The Department of Chemical Engineering exists to provide strong and unique support of Brigham Young University's mission to "assist individuals in their quest for perfection and eternal life" and to provide an educational experience that is "spiritually strengthening, intellectually enlarging, and character building, thus fitting students with the skills and desire for lifelong learning and service."
The mission of the graduate program in the chemical engineering department is to provide exceptional students the opportunity to earn M.S. and Ph.D. degrees in Chemical Engineering as the students benefit from the unique experience of BYU. The program provides the faculty an opportunity to direct internationally recognized research that enhances department educational efforts and the value of all department degrees. Research and other graduate-program activities improve both the undergraduate and graduate educational experiences and are not justified solely by external funding, publications, or other norms. In this environment, student education is substantially broader than classroom instruction and includes the practical training, critical thinking skills, writing skills, and self-direction required to perform research.
Within a few years of graduation, all engineering students will (assessment methods shown in parentheses):
- Be engaged in fulfilling and meaningful careers that use skills developed in the program (self surveys)
- Establish themselves as consistent and substantive organizational contributors (industrial advisory committee/employer/self surveys)

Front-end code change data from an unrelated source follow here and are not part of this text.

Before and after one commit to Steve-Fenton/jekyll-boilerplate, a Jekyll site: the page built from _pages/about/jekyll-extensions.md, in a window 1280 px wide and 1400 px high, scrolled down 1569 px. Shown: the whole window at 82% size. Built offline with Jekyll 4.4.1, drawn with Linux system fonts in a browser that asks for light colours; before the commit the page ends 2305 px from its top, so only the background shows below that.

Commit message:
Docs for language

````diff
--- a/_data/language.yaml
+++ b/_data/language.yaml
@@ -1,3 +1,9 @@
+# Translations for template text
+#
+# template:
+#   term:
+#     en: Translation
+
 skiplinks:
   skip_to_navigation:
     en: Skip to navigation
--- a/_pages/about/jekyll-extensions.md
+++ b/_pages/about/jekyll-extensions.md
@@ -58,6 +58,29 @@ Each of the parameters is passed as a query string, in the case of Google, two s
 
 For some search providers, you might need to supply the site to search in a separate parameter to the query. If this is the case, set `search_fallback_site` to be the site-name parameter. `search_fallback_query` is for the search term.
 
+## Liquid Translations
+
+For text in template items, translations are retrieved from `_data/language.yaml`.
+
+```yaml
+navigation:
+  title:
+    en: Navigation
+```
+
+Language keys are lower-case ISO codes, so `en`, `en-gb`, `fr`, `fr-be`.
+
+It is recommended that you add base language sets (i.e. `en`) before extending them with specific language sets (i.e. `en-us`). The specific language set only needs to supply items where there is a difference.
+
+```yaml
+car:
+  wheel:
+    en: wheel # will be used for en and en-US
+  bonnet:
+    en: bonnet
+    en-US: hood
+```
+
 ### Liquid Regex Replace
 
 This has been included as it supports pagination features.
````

The graduate programs in chemical engineering at BYU include a project-based MS program, a thesis MS program, and a PhD program. The objectives and learning outcomes associated with each of these programs differ both in extent and fundamentally, as described below. The objectives outline the skills students should demonstrate a few years after graduation. The learning outcomes describe skills students should exhibit at the time of graduation. Assessments of meeting the objectives and learning outcomes include direct and indirect measures, the former being information that relates directly to student achievement and the latter being secondary measures related to this achievement. These objectives and outcomes are further supported by quantitative departmental performance goals. The objectives and outcomes fall into four categories: engineering foundation, sub-discipline expertise, engineering work skills and leadership, and personal ethics and accountability. The extent and nature of sub-discipline expertise and leadership is the biggest difference between the MS and PhD program outcomes.Broad Understanding of Engineering Science
Demonstrate accurate and broad understanding of engineering science as evidenced through innovative, timely, and sound solutions to problems

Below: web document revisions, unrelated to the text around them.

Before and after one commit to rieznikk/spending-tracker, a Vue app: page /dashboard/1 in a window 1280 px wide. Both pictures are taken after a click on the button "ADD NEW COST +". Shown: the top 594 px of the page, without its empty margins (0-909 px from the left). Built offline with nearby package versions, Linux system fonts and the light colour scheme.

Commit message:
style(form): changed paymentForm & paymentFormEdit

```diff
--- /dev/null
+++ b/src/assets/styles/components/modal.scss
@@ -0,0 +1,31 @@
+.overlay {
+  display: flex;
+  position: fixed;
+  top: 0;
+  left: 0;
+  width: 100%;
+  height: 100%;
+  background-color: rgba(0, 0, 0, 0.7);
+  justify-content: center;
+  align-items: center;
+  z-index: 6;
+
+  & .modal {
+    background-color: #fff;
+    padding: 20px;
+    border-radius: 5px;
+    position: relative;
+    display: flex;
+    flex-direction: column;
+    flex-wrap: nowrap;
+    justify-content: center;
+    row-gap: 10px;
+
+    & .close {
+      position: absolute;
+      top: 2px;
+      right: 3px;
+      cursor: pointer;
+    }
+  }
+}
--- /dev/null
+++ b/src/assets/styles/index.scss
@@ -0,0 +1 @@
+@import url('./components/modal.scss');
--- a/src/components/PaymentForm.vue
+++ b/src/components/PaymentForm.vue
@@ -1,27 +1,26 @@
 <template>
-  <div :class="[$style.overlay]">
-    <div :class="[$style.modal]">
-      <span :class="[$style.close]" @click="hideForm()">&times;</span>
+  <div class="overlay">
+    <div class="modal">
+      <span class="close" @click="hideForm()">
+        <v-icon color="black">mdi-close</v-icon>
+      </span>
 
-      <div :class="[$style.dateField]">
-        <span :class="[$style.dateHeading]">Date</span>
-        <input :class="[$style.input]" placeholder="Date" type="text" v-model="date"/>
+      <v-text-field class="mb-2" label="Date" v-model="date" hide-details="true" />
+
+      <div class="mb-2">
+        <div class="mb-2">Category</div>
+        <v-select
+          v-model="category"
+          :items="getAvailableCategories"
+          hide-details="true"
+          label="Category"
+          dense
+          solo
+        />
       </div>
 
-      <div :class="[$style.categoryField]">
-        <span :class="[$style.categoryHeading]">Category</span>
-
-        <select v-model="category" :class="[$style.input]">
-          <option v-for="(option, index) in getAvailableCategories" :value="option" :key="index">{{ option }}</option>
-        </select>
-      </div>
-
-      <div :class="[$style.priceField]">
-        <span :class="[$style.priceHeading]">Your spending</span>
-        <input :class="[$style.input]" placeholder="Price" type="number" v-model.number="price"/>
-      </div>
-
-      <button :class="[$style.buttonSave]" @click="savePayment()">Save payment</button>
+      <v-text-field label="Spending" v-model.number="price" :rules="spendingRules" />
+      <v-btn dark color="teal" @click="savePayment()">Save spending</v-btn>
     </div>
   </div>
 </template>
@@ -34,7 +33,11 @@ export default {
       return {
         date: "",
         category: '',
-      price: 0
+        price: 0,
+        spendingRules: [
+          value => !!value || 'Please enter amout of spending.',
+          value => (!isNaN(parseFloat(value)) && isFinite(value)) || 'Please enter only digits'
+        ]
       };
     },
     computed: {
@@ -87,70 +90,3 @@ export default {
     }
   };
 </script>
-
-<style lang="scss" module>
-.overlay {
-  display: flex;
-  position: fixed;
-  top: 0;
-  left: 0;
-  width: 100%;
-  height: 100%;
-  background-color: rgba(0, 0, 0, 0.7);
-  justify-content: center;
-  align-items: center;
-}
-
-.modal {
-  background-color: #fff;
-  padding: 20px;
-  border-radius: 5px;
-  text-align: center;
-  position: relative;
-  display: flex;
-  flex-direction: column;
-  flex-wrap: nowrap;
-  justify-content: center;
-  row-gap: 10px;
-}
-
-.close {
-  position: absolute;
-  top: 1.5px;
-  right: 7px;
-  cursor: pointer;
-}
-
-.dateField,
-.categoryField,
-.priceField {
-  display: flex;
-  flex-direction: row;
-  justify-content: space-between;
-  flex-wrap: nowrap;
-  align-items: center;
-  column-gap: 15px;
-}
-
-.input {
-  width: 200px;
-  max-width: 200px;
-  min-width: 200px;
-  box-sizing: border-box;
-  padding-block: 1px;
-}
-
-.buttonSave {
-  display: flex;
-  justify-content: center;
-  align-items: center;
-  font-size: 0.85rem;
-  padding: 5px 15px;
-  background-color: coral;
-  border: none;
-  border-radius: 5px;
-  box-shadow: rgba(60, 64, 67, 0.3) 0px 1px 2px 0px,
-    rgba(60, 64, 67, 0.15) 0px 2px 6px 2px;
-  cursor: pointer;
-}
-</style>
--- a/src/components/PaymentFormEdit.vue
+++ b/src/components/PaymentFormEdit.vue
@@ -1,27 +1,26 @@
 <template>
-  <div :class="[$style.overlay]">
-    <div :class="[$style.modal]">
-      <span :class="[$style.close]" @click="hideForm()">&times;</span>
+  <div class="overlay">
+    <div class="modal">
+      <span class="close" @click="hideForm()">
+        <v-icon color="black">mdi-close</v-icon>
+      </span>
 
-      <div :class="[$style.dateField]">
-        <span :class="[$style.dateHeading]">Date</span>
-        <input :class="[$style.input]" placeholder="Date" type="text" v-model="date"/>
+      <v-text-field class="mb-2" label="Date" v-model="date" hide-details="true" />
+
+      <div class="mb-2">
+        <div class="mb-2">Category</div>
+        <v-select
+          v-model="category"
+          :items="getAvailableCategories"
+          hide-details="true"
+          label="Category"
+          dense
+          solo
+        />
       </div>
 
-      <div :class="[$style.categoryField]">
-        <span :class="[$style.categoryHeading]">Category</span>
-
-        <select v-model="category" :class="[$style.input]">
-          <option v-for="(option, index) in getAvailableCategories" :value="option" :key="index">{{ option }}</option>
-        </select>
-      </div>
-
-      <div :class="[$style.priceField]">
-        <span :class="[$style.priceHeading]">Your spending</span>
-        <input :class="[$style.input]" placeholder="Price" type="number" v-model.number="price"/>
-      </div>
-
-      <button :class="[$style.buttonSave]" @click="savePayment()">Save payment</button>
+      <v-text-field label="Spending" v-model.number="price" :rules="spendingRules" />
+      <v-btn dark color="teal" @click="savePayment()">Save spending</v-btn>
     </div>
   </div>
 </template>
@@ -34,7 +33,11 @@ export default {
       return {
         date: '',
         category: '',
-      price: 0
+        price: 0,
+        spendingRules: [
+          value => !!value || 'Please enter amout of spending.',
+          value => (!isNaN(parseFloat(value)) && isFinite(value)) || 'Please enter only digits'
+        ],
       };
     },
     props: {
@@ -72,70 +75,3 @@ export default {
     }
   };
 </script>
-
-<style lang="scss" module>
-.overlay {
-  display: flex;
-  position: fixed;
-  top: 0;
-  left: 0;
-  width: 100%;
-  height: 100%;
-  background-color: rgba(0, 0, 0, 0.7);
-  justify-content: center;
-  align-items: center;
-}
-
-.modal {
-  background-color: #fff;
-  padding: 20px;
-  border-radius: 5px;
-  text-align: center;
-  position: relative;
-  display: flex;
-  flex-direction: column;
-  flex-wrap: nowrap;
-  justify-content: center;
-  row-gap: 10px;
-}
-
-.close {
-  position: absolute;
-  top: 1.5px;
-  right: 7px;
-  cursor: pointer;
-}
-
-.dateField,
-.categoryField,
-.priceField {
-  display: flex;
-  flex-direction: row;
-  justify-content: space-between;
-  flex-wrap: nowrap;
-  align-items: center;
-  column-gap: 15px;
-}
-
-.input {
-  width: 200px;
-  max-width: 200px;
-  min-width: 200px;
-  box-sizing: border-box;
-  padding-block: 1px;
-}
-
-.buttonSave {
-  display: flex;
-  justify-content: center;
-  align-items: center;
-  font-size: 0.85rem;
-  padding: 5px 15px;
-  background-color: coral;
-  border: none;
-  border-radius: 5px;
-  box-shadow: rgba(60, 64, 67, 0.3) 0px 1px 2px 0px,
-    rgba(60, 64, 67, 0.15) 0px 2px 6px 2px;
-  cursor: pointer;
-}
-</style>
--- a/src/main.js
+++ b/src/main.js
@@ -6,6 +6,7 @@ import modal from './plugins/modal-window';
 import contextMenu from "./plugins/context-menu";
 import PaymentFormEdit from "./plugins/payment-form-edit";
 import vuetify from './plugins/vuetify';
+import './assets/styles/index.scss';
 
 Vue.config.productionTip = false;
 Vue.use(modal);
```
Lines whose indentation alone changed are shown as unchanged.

Interact productively with people from diverse backgrounds as both leaders/mentors and team members and with integrity and professionalism
Exhibit communication skills
Understand sub-discipline at a level that meets or exceeds that of world experts and their advisors.
Conduct research independent of their advisers and take personal responsibility for its direction and conclusions.
Innovate contributions to new science/scientific methods.
Publish contributions in respected, archival journals.
Exhibit safety skills
Evidence of Learning
Direct measures of outcomes include
- examining committee dissertation evaluation
- qualifying exam
- semiannual student evaluations
- publications/student – goal is 3 peer reviewed publicaitons for PhD students with at least one submitted by defense date
Indirect measures of outcomes and objectives include
- external program evaluations by visiting scientists
- periodic alumni and industrial advisory committee surveys
- student surveys
Learning and Teaching Assessment and Improvement
The graduate curriculum was reviewed by faculty committees composed of current and past instructors for each class. As a result, several courses were revised and new courses proposed.
Expectations for adequate student progress toward timely graduation were re-evaluated and revised. Published documents were clarified to improve student/faculty expectations and interactions. The graduate committee developed uniform guidelines for the preparation and defense of the prospectus. Furthermore, expectations regarding publications were clarified for students and committees. The peer-review process necessitated by early publications will improve quality of thesis work.
Increased emphasis on safety and professional ethics.
Survey instruments for students and advisory committees upon graduation were developed.